**Dataset items**
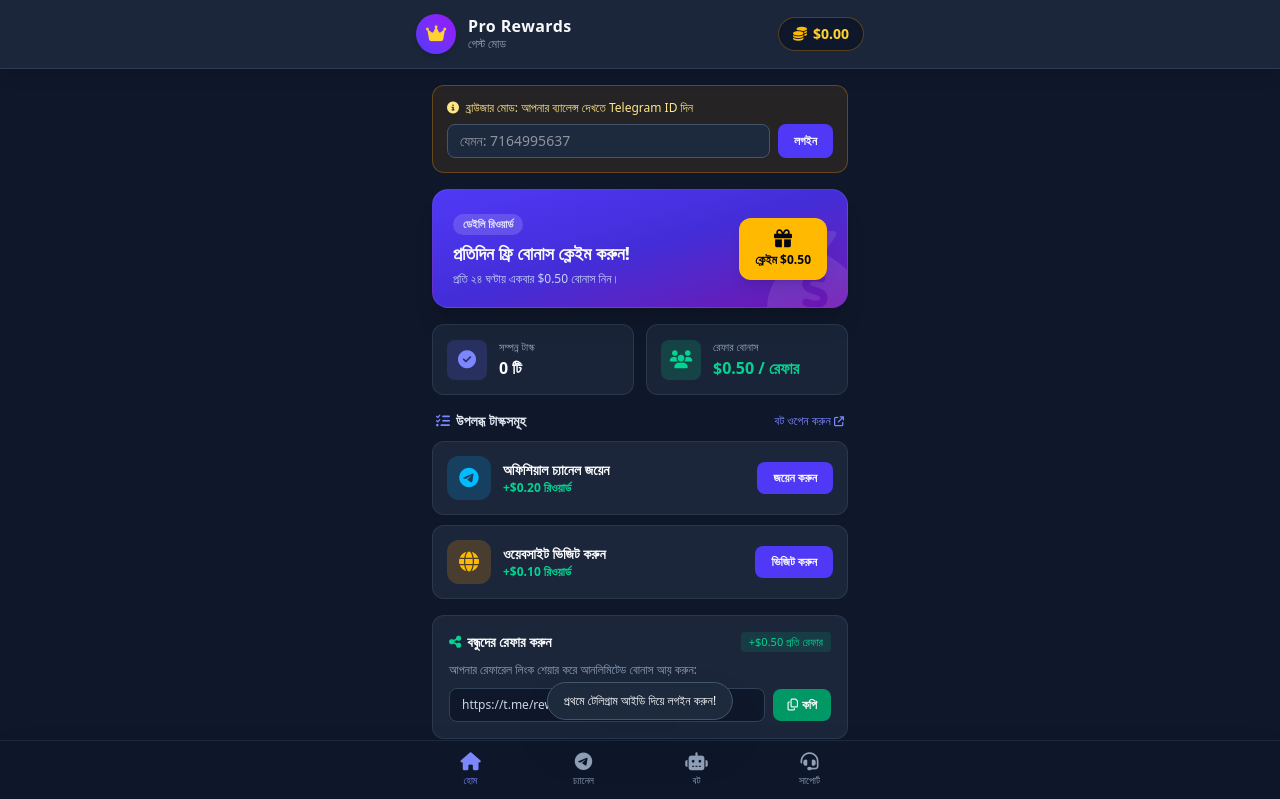
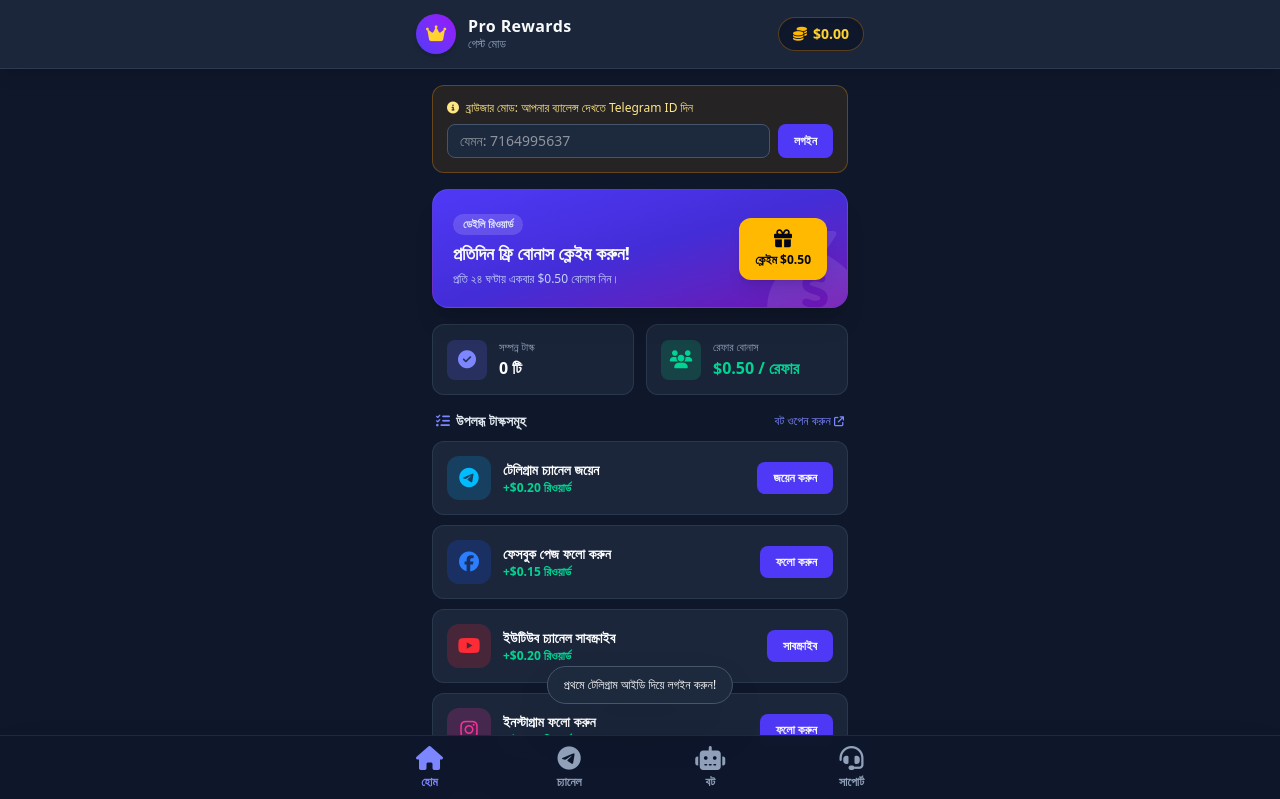
Before and after one commit to mddulal596/rewardsofficials, a website: page index.html in a window 1280 px wide. Both pictures are taken after a click on the button "জয়েন করুন". Shown: the top 799 px of the page. Drawn offline with nearby package versions, Linux system fonts and the light colour scheme.

Commit message:
Update task descriptions and improve button handling

```diff
--- a/index.html
+++ b/index.html
@@ -18,7 +18,7 @@
         }
     </style>
 </head>
-<body class="min-h-screen flex flex-col justify-between font-sans antialiased pb-20">
+<body class="min-h-screen flex flex-col justify-between font-sans antialiased pb-24">
 
     <!-- Top Header -->
     <header class="bg-slate-800/90 backdrop-blur-md border-b border-slate-700/80 sticky top-0 z-30 px-4 py-3.5 shadow-lg">
@@ -96,14 +96,14 @@
                 <a href="https://t.me/rewardsofficials_bot" target="_blank" class="text-xs text-indigo-400 hover:underline">বট ওপেন করুন <i class="fa-solid fa-arrow-up-right-from-square text-[10px]"></i></a>
             </div>
 
-            <!-- Task 1 -->
+            <!-- Task 1: Telegram Channel -->
             <div class="bg-slate-800/90 p-3.5 rounded-xl border border-slate-700/70 flex items-center justify-between">
                 <div class="flex items-center space-x-3">
                     <div class="bg-sky-500/20 text-sky-400 w-11 h-11 rounded-xl flex items-center justify-center text-xl">
                         <i class="fa-brands fa-telegram"></i>
                     </div>
                     <div>
-                        <h4 class="font-semibold text-sm text-white">অফিশিয়াল চ্যানেল জয়েন</h4>
+                        <h4 class="font-semibold text-sm text-white">টেলিগ্রাম চ্যানেল জয়েন</h4>
                         <p class="text-xs text-emerald-400 font-semibold">+$0.20 রিওয়ার্ড</p>
                     </div>
                 </div>
@@ -112,7 +112,71 @@
                 </button>
             </div>
 
-            <!-- Task 2 -->
+            <!-- Task 2: Facebook Page -->
+            <div class="bg-slate-800/90 p-3.5 rounded-xl border border-slate-700/70 flex items-center justify-between">
+                <div class="flex items-center space-x-3">
+                    <div class="bg-blue-600/20 text-blue-500 w-11 h-11 rounded-xl flex items-center justify-center text-xl">
+                        <i class="fa-brands fa-facebook"></i>
+                    </div>
+                    <div>
+                        <h4 class="font-semibold text-sm text-white">ফেসবুক পেজ ফলো করুন</h4>
+                        <p class="text-xs text-emerald-400 font-semibold">+$0.15 রিওয়ার্ড</p>
+                    </div>
+                </div>
+                <button id="btn-task-facebook" onclick="completeTask('facebook', 'https://web.facebook.com/bonargidawahkana.net', 0.15)" class="bg-indigo-600 hover:bg-indigo-500 active:scale-95 text-xs px-4 py-2 rounded-lg font-semibold transition">
+                    ফলো করুন
+                </button>
+            </div>
+
+            <!-- Task 3: YouTube Channel -->
+            <div class="bg-slate-800/90 p-3.5 rounded-xl border border-slate-700/70 flex items-center justify-between">
+                <div class="flex items-center space-x-3">
+                    <div class="bg-red-500/20 text-red-500 w-11 h-11 rounded-xl flex items-center justify-center text-xl">
+                        <i class="fa-brands fa-youtube"></i>
+                    </div>
+                    <div>
+                        <h4 class="font-semibold text-sm text-white">ইউটিউব চ্যানেল সাবস্ক্রাইব</h4>
+                        <p class="text-xs text-emerald-400 font-semibold">+$0.20 রিওয়ার্ড</p>
+                    </div>
+                </div>
+                <button id="btn-task-youtube" onclick="completeTask('youtube', 'https://www.youtube.com/@bonargidawakhana', 0.20)" class="bg-indigo-600 hover:bg-indigo-500 active:scale-95 text-xs px-4 py-2 rounded-lg font-semibold transition">
+                    সাবস্ক্রাইব
+                </button>
+            </div>
+
+            <!-- Task 4: Instagram -->
+            <div class="bg-slate-800/90 p-3.5 rounded-xl border border-slate-700/70 flex items-center justify-between">
+                <div class="flex items-center space-x-3">
+                    <div class="bg-pink-500/20 text-pink-500 w-11 h-11 rounded-xl flex items-center justify-center text-xl">
+                        <i class="fa-brands fa-instagram"></i>
+                    </div>
+                    <div>
+                        <h4 class="font-semibold text-sm text-white">ইনস্টাগ্রাম ফলো করুন</h4>
+                        <p class="text-xs text-emerald-400 font-semibold">+$0.15 রিওয়ার্ড</p>
+                    </div>
+                </div>
+                <button id="btn-task-instagram" onclick="completeTask('instagram', 'www.instagram.com/mddulal596', 0.15)" class="bg-indigo-600 hover:bg-indigo-500 active:scale-95 text-xs px-4 py-2 rounded-lg font-semibold transition">
+                    ফলো করুন
+                </button>
+            </div>
+
+            <!-- Task 5: TikTok -->
+            <div class="bg-slate-800/90 p-3.5 rounded-xl border border-slate-700/70 flex items-center justify-between">
+                <div class="flex items-center space-x-3">
+                    <div class="bg-cyan-500/20 text-cyan-400 w-11 h-11 rounded-xl flex items-center justify-center text-xl">
+                        <i class="fa-brands fa-tiktok"></i>
+                    </div>
+                    <div>
+                        <h4 class="font-semibold text-sm text-white">টিকটক একাউন্ট ফলো করুন</h4>
+                        <p class="text-xs text-emerald-400 font-semibold">+$0.15 রিওয়ার্ড</p>
+                    </div>
+                </div>
+                <button id="btn-task-tiktok" onclick="completeTask('tiktok', 'https://tiktok.com', 0.15)" class="bg-indigo-600 hover:bg-indigo-500 active:scale-95 text-xs px-4 py-2 rounded-lg font-semibold transition">
+                    ফলো করুন
+                </button>
+            </div>
+
+            <!-- Task 6: Website Visit -->
             <div class="bg-slate-800/90 p-3.5 rounded-xl border border-slate-700/70 flex items-center justify-between">
                 <div class="flex items-center space-x-3">
                     <div class="bg-amber-500/20 text-amber-400 w-11 h-11 rounded-xl flex items-center justify-center text-xl">
@@ -148,32 +212,28 @@
     </main>
 
     <!-- Toast Notification -->
-    <div id="toast" class="fixed bottom-20 left-1/2 -translate-x-1/2 bg-slate-800 border border-slate-600 text-white text-xs font-medium px-4 py-2.5 rounded-full shadow-2xl opacity-0 pointer-events-none transition-opacity duration-300 z-50 whitespace-nowrap">
+    <div id="toast" class="fixed bottom-24 left-1/2 -translate-x-1/2 bg-slate-800 border border-slate-600 text-white text-xs font-medium px-4 py-2.5 rounded-full shadow-2xl opacity-0 pointer-events-none transition-opacity duration-300 z-50 whitespace-nowrap">
         মেসেজ
     </div>
 
-    <!-- Mobile App Style Fixed Bottom Navigation Bar -->
-    <nav class="fixed bottom-0 left-0 right-0 bg-slate-900/95 backdrop-blur-md border-t border-slate-800 z-40 py-2 px-4 shadow-2xl">
-        <div class="max-w-md mx-auto grid grid-cols-4 gap-1 text-center">
-            <!-- Home -->
-            <a href="#" class="flex flex-col items-center justify-center text-indigo-400 py-1 transition">
-                <i class="fa-solid fa-house text-lg mb-0.5"></i>
-                <span class="text-[10px] font-medium">হোম</span>
+    <!-- Larger Mobile App Style Fixed Bottom Navigation Bar -->
+    <nav class="fixed bottom-0 left-0 right-0 bg-slate-900/98 backdrop-blur-lg border-t border-slate-800 z-40 py-2.5 px-6 shadow-2xl">
+        <div class="max-w-md mx-auto flex justify-between items-center">
+            <a href="#" class="flex flex-col items-center justify-center text-indigo-400 space-y-1 transition hover:scale-105">
+                <i class="fa-solid fa-house text-2xl"></i>
+                <span class="text-xs font-bold">হোম</span>
             </a>
-            <!-- Channel -->
-            <a href="https://t.me/rewardofficials" target="_blank" class="flex flex-col items-center justify-center text-slate-400 hover:text-sky-400 py-1 transition">
-                <i class="fa-brands fa-telegram text-lg mb-0.5"></i>
-                <span class="text-[10px] font-medium">চ্যানেল</span>
+            <a href="https://t.me/rewardofficials" target="_blank" class="flex flex-col items-center justify-center text-slate-400 hover:text-sky-400 space-y-1 transition hover:scale-105">
+                <i class="fa-brands fa-telegram text-2xl"></i>
+                <span class="text-xs font-bold">চ্যানেল</span>
             </a>
-            <!-- Bot -->
-            <a href="https://t.me/rewardsofficials_bot" target="_blank" class="flex flex-col items-center justify-center text-slate-400 hover:text-indigo-400 py-1 transition">
-                <i class="fa-solid fa-robot text-lg mb-0.5"></i>
-                <span class="text-[10px] font-medium">বট</span>
+            <a href="https://t.me/rewardsofficials_bot" target="_blank" class="flex flex-col items-center justify-center text-slate-400 hover:text-indigo-400 space-y-1 transition hover:scale-105">
+                <i class="fa-solid fa-robot text-2xl"></i>
+                <span class="text-xs font-bold">বট</span>
             </a>
-            <!-- Support / Channel Updates -->
-            <a href="https://t.me/rewardofficials" target="_blank" class="flex flex-col items-center justify-center text-slate-400 hover:text-emerald-400 py-1 transition">
-                <i class="fa-solid fa-headset text-lg mb-0.5"></i>
-                <span class="text-[10px] font-medium">সাপোর্ট</span>
+            <a href="https://t.me/rewardofficials" target="_blank" class="flex flex-col items-center justify-center text-slate-400 hover:text-emerald-400 space-y-1 transition hover:scale-105">
+                <i class="fa-solid fa-headset text-2xl"></i>
+                <span class="text-xs font-bold">সাপোর্ট</span>
             </a>
         </div>
     </nav>
@@ -222,25 +282,25 @@
                 const userRef = doc(db, 'users', currentUserId);
                 const docSnap = await getDoc(userRef);
 
+                const tasks = ['channel', 'facebook', 'youtube', 'instagram', 'tiktok', 'website'];
+
                 if (docSnap.exists()) {
                     const data = docSnap.data();
                     const balance = Number(data.balance || 0).toFixed(2);
                     document.getElementById('user-balance').textContent = `$${balance}`;
                     document.getElementById('tasks-done').textContent = `${data.tasksDone || 0} টি`;
 
-                    if (data.taskChannelDone) {
-                        const btn = document.getElementById('btn-task-channel');
+                    tasks.forEach(t => {
+                        const field = `task${t.charAt(0).toUpperCase() + t.slice(1)}Done`;
+                        if (data[field]) {
+                            const btn = document.getElementById(`btn-task-${t}`);
+                            if(btn) {
                                 btn.textContent = 'সম্পন্ন ✅';
                                 btn.disabled = true;
                                 btn.className = 'bg-slate-700 text-slate-400 text-xs px-3.5 py-2 rounded-lg font-semibold cursor-not-allowed';
                             }
-
-                    if (data.taskWebsiteDone) {
-                        const btn = document.getElementById('btn-task-website');
-                        btn.textContent = 'সম্পন্ন ✅';
-                        btn.disabled = true;
-                        btn.className = 'bg-slate-700 text-slate-400 text-xs px-3.5 py-2 rounded-lg font-semibold cursor-not-allowed';
                         }
+                    });
 
                     if (data.lastDailyClaim) {
                         const lastClaim = data.lastDailyClaim.toDate();
@@ -296,14 +356,10 @@
         window.completeTask = async function(taskType, url, reward) {
             if (!currentUserId) return showToast('প্রথমে টেলিগ্রাম আইডি দিয়ে লগইন করুন!');
 
-            if (tg && url.includes('t.me')) {
-                tg.openTelegramLink(url);
-            } else {
             window.open(url, '_blank');
-            }
 
-            const flagField = taskType === 'channel' ? 'taskChannelDone' : 'taskWebsiteDone';
-            const btnId = taskType === 'channel' ? 'btn-task-channel' : 'btn-task-website';
+            const flagField = `task${taskType.charAt(0).toUpperCase() + taskType.slice(1)}Done`;
+            const btnId = `btn-task-${taskType}`;
             const btn = document.getElementById(btnId);
             btn.textContent = 'যাচাই হচ্ছে...';
             btn.disabled = true;
```
Lines whose indentation alone changed are shown as unchanged.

**Task**
Wherever the word "body" turns up in the records above, copy the line that holds it.

**Answer section**
-<body class="min-h-screen flex flex-col justify-between font-sans antialiased pb-20">
+<body class="min-h-screen flex flex-col justify-between font-sans antialiased pb-24">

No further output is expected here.